=== YOUR TASK ===
Print all records exactly, pictures left out.

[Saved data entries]

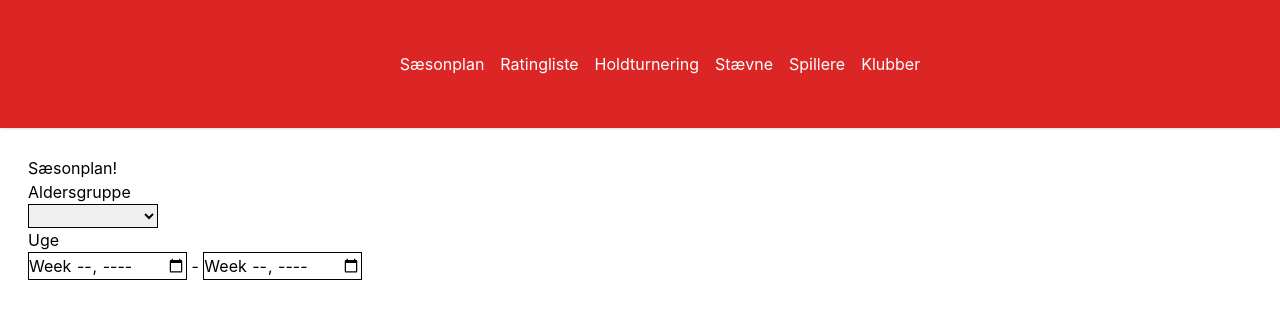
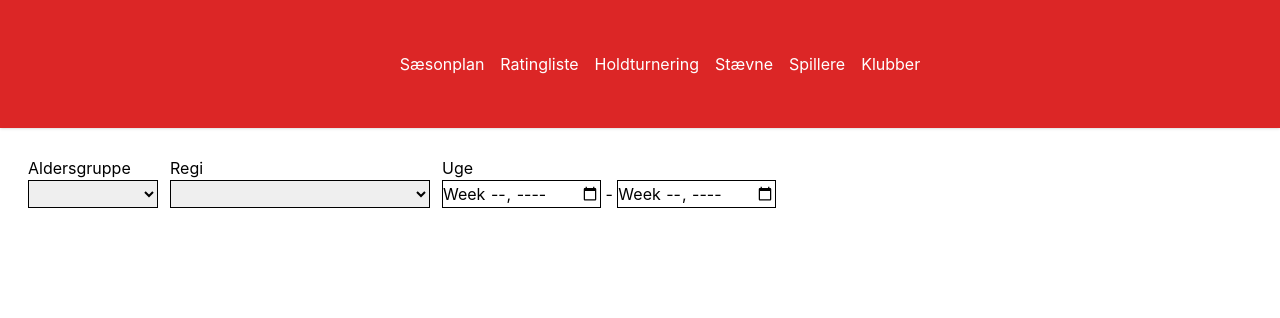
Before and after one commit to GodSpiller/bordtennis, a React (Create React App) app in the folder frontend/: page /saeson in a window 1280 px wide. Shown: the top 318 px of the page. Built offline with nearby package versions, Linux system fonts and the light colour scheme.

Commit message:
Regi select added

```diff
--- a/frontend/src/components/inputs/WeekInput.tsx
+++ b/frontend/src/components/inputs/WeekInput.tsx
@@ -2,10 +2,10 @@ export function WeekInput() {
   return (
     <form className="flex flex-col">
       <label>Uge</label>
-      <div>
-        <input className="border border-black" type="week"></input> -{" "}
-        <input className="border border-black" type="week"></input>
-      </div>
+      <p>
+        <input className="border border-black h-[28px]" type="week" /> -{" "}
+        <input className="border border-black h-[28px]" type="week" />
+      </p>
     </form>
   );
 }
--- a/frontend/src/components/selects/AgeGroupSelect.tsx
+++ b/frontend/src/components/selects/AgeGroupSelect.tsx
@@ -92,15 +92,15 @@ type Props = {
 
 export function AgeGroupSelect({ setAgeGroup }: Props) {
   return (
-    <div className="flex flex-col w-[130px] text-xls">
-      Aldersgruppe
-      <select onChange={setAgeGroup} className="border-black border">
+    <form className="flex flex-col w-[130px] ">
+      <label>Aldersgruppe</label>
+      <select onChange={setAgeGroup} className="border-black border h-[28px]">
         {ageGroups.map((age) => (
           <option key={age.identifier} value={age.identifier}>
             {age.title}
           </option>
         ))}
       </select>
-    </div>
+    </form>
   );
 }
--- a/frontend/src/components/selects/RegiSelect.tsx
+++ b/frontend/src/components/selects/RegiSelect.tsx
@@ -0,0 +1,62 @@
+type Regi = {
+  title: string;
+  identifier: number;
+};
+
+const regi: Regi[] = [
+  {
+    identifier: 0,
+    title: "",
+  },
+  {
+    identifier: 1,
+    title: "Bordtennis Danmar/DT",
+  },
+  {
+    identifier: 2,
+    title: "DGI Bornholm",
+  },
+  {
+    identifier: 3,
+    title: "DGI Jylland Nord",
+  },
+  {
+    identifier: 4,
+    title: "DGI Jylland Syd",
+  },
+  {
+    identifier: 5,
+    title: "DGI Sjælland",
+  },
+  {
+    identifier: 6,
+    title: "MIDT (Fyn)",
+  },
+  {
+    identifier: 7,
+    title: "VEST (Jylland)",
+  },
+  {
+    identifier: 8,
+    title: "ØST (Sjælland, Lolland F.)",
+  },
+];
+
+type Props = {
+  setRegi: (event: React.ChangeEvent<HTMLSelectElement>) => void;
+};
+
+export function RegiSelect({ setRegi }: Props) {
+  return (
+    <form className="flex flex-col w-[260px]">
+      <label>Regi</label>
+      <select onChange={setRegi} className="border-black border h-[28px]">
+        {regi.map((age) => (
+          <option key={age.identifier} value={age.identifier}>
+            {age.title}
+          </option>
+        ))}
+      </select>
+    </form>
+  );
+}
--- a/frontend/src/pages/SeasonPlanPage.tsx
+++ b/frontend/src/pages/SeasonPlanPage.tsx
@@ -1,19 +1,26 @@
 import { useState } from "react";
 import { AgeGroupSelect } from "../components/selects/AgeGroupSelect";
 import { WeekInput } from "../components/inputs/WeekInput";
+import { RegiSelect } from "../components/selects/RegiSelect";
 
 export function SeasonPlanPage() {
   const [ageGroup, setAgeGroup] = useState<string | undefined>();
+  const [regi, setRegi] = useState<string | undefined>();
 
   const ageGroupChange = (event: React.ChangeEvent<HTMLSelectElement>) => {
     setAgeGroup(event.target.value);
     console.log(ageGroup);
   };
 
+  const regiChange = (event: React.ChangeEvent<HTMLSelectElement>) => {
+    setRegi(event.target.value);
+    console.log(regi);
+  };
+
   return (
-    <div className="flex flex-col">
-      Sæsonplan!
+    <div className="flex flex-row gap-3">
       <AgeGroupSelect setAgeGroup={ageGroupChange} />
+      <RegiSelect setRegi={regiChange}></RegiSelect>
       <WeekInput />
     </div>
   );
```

=== RESPONSE BELOW ===
Before and after one commit to GodSpiller/bordtennis, a React (Create React App) app in the folder frontend/: page /saeson in a window 1280 px wide. Shown: the top 318 px of the page. Built offline with nearby package versions, Linux system fonts and the light colour scheme.

Commit message:
Regi select added

```diff
--- a/frontend/src/components/inputs/WeekInput.tsx
+++ b/frontend/src/components/inputs/WeekInput.tsx
@@ -2,10 +2,10 @@ export function WeekInput() {
   return (
     <form className="flex flex-col">
       <label>Uge</label>
-      <div>
-        <input className="border border-black" type="week"></input> -{" "}
-        <input className="border border-black" type="week"></input>
-      </div>
+      <p>
+        <input className="border border-black h-[28px]" type="week" /> -{" "}
+        <input className="border border-black h-[28px]" type="week" />
+      </p>
     </form>
   );
 }
--- a/frontend/src/components/selects/AgeGroupSelect.tsx
+++ b/frontend/src/components/selects/AgeGroupSelect.tsx
@@ -92,15 +92,15 @@ type Props = {
 
 export function AgeGroupSelect({ setAgeGroup }: Props) {
   return (
-    <div className="flex flex-col w-[130px] text-xls">
-      Aldersgruppe
-      <select onChange={setAgeGroup} className="border-black border">
+    <form className="flex flex-col w-[130px] ">
+      <label>Aldersgruppe</label>
+      <select onChange={setAgeGroup} className="border-black border h-[28px]">
         {ageGroups.map((age) => (
           <option key={age.identifier} value={age.identifier}>
             {age.title}
           </option>
         ))}
       </select>
-    </div>
+    </form>
   );
 }
--- a/frontend/src/components/selects/RegiSelect.tsx
+++ b/frontend/src/components/selects/RegiSelect.tsx
@@ -0,0 +1,62 @@
+type Regi = {
+  title: string;
+  identifier: number;
+};
+
+const regi: Regi[] = [
+  {
+    identifier: 0,
+    title: "",
+  },
+  {
+    identifier: 1,
+    title: "Bordtennis Danmar/DT",
+  },
+  {
+    identifier: 2,
+    title: "DGI Bornholm",
+  },
+  {
+    identifier: 3,
+    title: "DGI Jylland Nord",
+  },
+  {
+    identifier: 4,
+    title: "DGI Jylland Syd",
+  },
+  {
+    identifier: 5,
+    title: "DGI Sjælland",
+  },
+  {
+    identifier: 6,
+    title: "MIDT (Fyn)",
+  },
+  {
+    identifier: 7,
+    title: "VEST (Jylland)",
+  },
+  {
+    identifier: 8,
+    title: "ØST (Sjælland, Lolland F.)",
+  },
+];
+
+type Props = {
+  setRegi: (event: React.ChangeEvent<HTMLSelectElement>) => void;
+};
+
+export function RegiSelect({ setRegi }: Props) {
+  return (
+    <form className="flex flex-col w-[260px]">
+      <label>Regi</label>
+      <select onChange={setRegi} className="border-black border h-[28px]">
+        {regi.map((age) => (
+          <option key={age.identifier} value={age.identifier}>
+            {age.title}
+          </option>
+        ))}
+      </select>
+    </form>
+  );
+}
--- a/frontend/src/pages/SeasonPlanPage.tsx
+++ b/frontend/src/pages/SeasonPlanPage.tsx
@@ -1,19 +1,26 @@
 import { useState } from "react";
 import { AgeGroupSelect } from "../components/selects/AgeGroupSelect";
 import { WeekInput } from "../components/inputs/WeekInput";
+import { RegiSelect } from "../components/selects/RegiSelect";
 
 export function SeasonPlanPage() {
   const [ageGroup, setAgeGroup] = useState<string | undefined>();
+  const [regi, setRegi] = useState<string | undefined>();
 
   const ageGroupChange = (event: React.ChangeEvent<HTMLSelectElement>) => {
     setAgeGroup(event.target.value);
     console.log(ageGroup);
   };
 
+  const regiChange = (event: React.ChangeEvent<HTMLSelectElement>) => {
+    setRegi(event.target.value);
+    console.log(regi);
+  };
+
   return (
-    <div className="flex flex-col">
-      Sæsonplan!
+    <div className="flex flex-row gap-3">
       <AgeGroupSelect setAgeGroup={ageGroupChange} />
+      <RegiSelect setRegi={regiChange}></RegiSelect>
       <WeekInput />
     </div>
   );
```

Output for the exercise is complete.